Report back every line in the data that includes the string "Instrument".

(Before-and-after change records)
—————

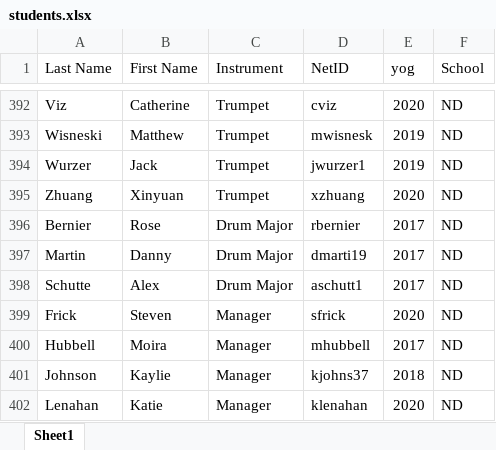
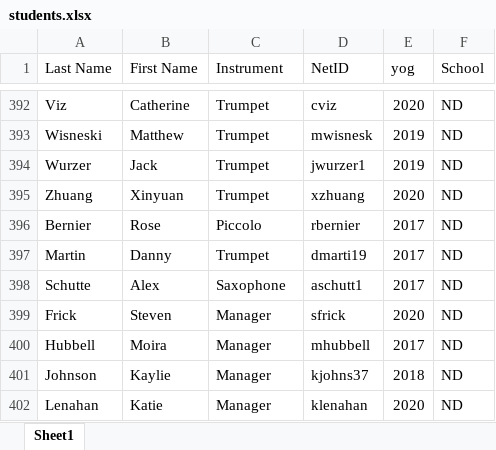
Before and after one commit to timzchang/cse30246_project, an Excel workbook: db/students.xlsx, sheet Sheet1, drawn as a sheet; only a part is shown, gaps mark what is left out; values as stored, in another font and other column widths than the file's, no borders; the diff names each change by its address in the sheet, - before the commit and + after, or states it on an @@ line.

```diff
--- a/db/students.xlsx (sheet Sheet1)
+++ b/db/students.xlsx (sheet Sheet1)
-C396 (Instrument): Drum Major
+C396 (Instrument): Piccolo
-C397 (Instrument): Drum Major
+C397 (Instrument): Trumpet
-C398 (Instrument): Drum Major
+C398 (Instrument): Saxophone
```
Also changed, not shown: 1 other file.
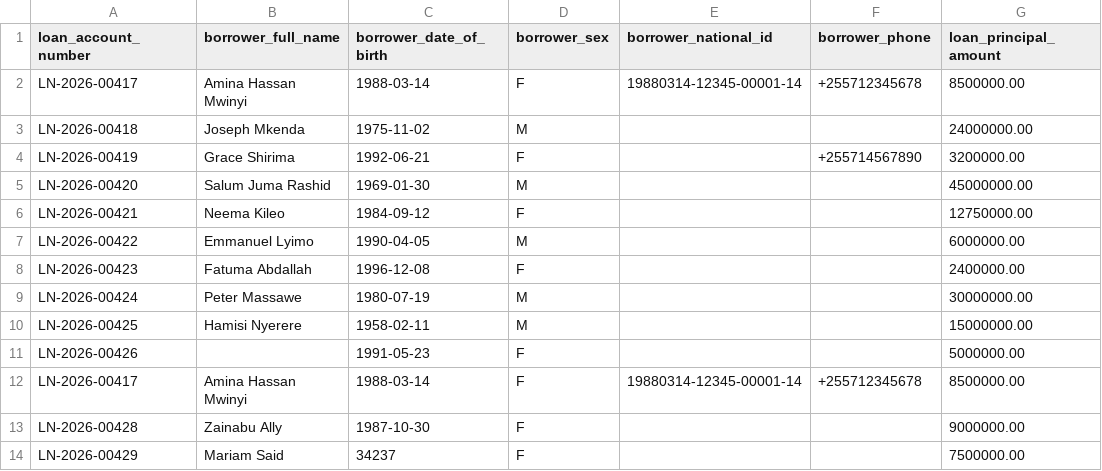
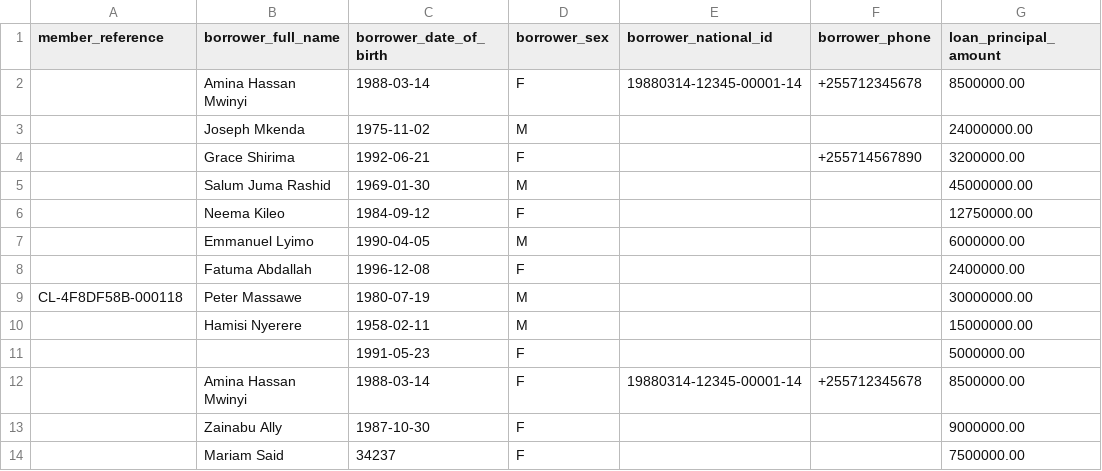
Before and after one commit to tinez11/Nlolo-LIMS, a CSV file: backend/docs/superpowers/specs/credit-life-enrolment-sample.csv, drawn as a sheet; only a part is shown; the diff names each change by its address in the sheet, - before the commit and + after, or states it on an @@ line.

```diff
--- a/backend/docs/superpowers/specs/credit-life-enrolment-sample.csv
+++ b/backend/docs/superpowers/specs/credit-life-enrolment-sample.csv
-A1: loan_account_number
+A1: member_reference
-A2 (member_reference): LN-2026-00417
+A2 (member_reference): (empty)
-A3 (member_reference): LN-2026-00418
+A3 (member_reference): (empty)
-A4 (member_reference): LN-2026-00419
+A4 (member_reference): (empty)
-A5 (member_reference): LN-2026-00420
+A5 (member_reference): (empty)
-A6 (member_reference): LN-2026-00421
+A6 (member_reference): (empty)
-A7 (member_reference): LN-2026-00422
+A7 (member_reference): (empty)
-A8 (member_reference): LN-2026-00423
+A8 (member_reference): (empty)
-A9 (member_reference): LN-2026-00424
+A9 (member_reference): CL-4F8DF58B-000118
-A10 (member_reference): LN-2026-00425
+A10 (member_reference): (empty)
-A11 (member_reference): LN-2026-00426
+A11 (member_reference): (empty)
-A12 (member_reference): LN-2026-00417
+A12 (member_reference): (empty)
-A13 (member_reference): LN-2026-00428
+A13 (member_reference): (empty)
-A14 (member_reference): LN-2026-00429
+A14 (member_reference): (empty)
```
Also changed, not shown: backend/docs/superpowers/specs/credit-life-exits-sample.csv, backend/docs/superpowers/specs/credit-life-rejection-report-sample.csv, 13 other files.
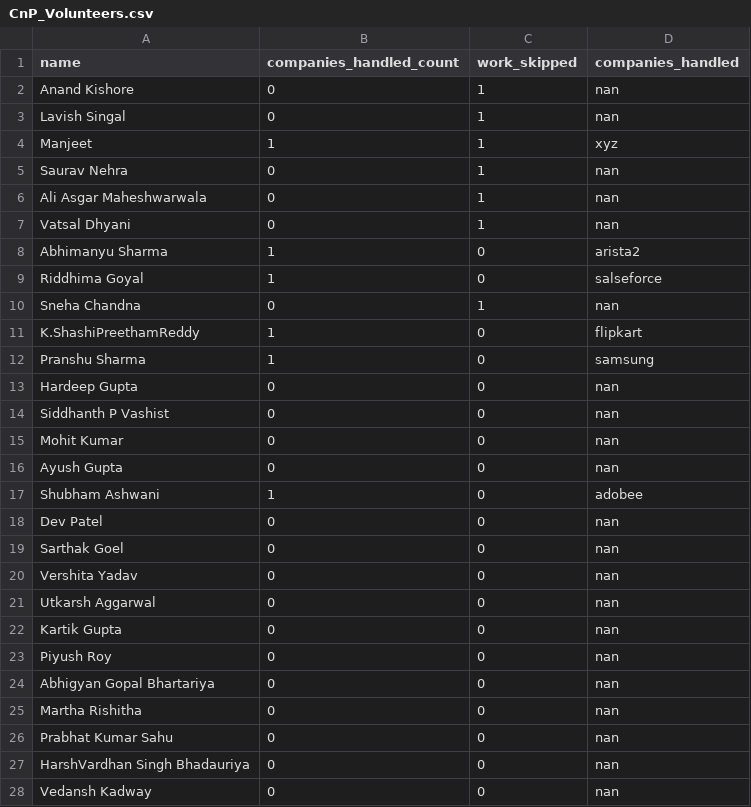
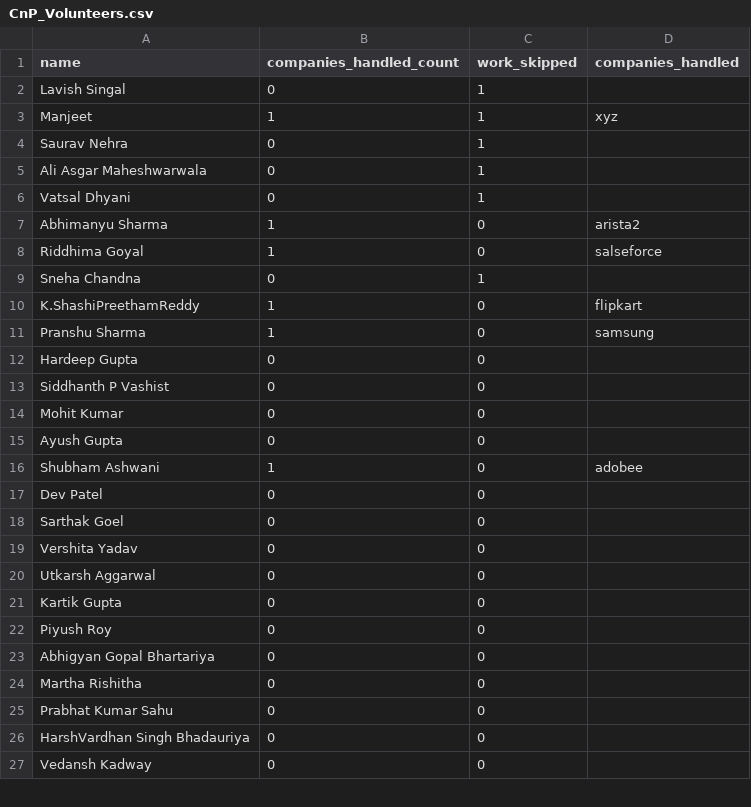
Before and after one commit to dev484p/CnP_Work, a CSV file: CnP_Volunteers.csv, drawn as a sheet; only a part is shown; the diff covers the shown part only.

Commit message:
Update volunteer data

```diff
--- a/CnP_Volunteers.csv
+++ b/CnP_Volunteers.csv
@@ -1,28 +1,27 @@
 name,companies_handled_count,work_skipped,companies_handled
-Anand Kishore,0,1,nan
-Lavish Singal,0,1,nan
+Lavish Singal,0,1,
 Manjeet,1,1,xyz
-Saurav Nehra,0,1,nan
-Ali Asgar Maheshwarwala,0,1,nan
-Vatsal Dhyani,0,1,nan
+Saurav Nehra,0,1,
+Ali Asgar Maheshwarwala,0,1,
+Vatsal Dhyani,0,1,
 Abhimanyu Sharma,1,0,arista2
 Riddhima Goyal,1,0,salseforce
-Sneha Chandna,0,1,nan
+Sneha Chandna,0,1,
 K.ShashiPreethamReddy,1,0,flipkart
 Pranshu Sharma,1,0,samsung
-Hardeep Gupta,0,0,nan
-Siddhanth P Vashist,0,0,nan
-Mohit Kumar,0,0,nan
-Ayush Gupta,0,0,nan
+Hardeep Gupta,0,0,
+Siddhanth P Vashist,0,0,
+Mohit Kumar,0,0,
+Ayush Gupta,0,0,
 Shubham Ashwani,1,0,adobee
-Dev Patel,0,0,nan
-Sarthak Goel,0,0,nan
-Vershita Yadav,0,0,nan
-Utkarsh Aggarwal,0,0,nan
-Kartik Gupta,0,0,nan
-Piyush Roy,0,0,nan
-Abhigyan Gopal Bhartariya,0,0,nan
-Martha Rishitha,0,0,nan
-Prabhat Kumar Sahu,0,0,nan
-HarshVardhan Singh Bhadauriya,0,0,nan
-Vedansh Kadway,0,0,nan
+Dev Patel,0,0,
+Sarthak Goel,0,0,
+Vershita Yadav,0,0,
+Utkarsh Aggarwal,0,0,
+Kartik Gupta,0,0,
+Piyush Roy,0,0,
+Abhigyan Gopal Bhartariya,0,0,
+Martha Rishitha,0,0,
+Prabhat Kumar Sahu,0,0,
+HarshVardhan Singh Bhadauriya,0,0,
+Vedansh Kadway,0,0,
```
Also changed, not shown: 1 added row and 25 edited cells elsewhere in this file.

—————

◆ **Answer area**
-C396 (Instrument): Drum Major
+C396 (Instrument): Piccolo
-C397 (Instrument): Drum Major
+C397 (Instrument): Trumpet
-C398 (Instrument): Drum Major
+C398 (Instrument): Saxophone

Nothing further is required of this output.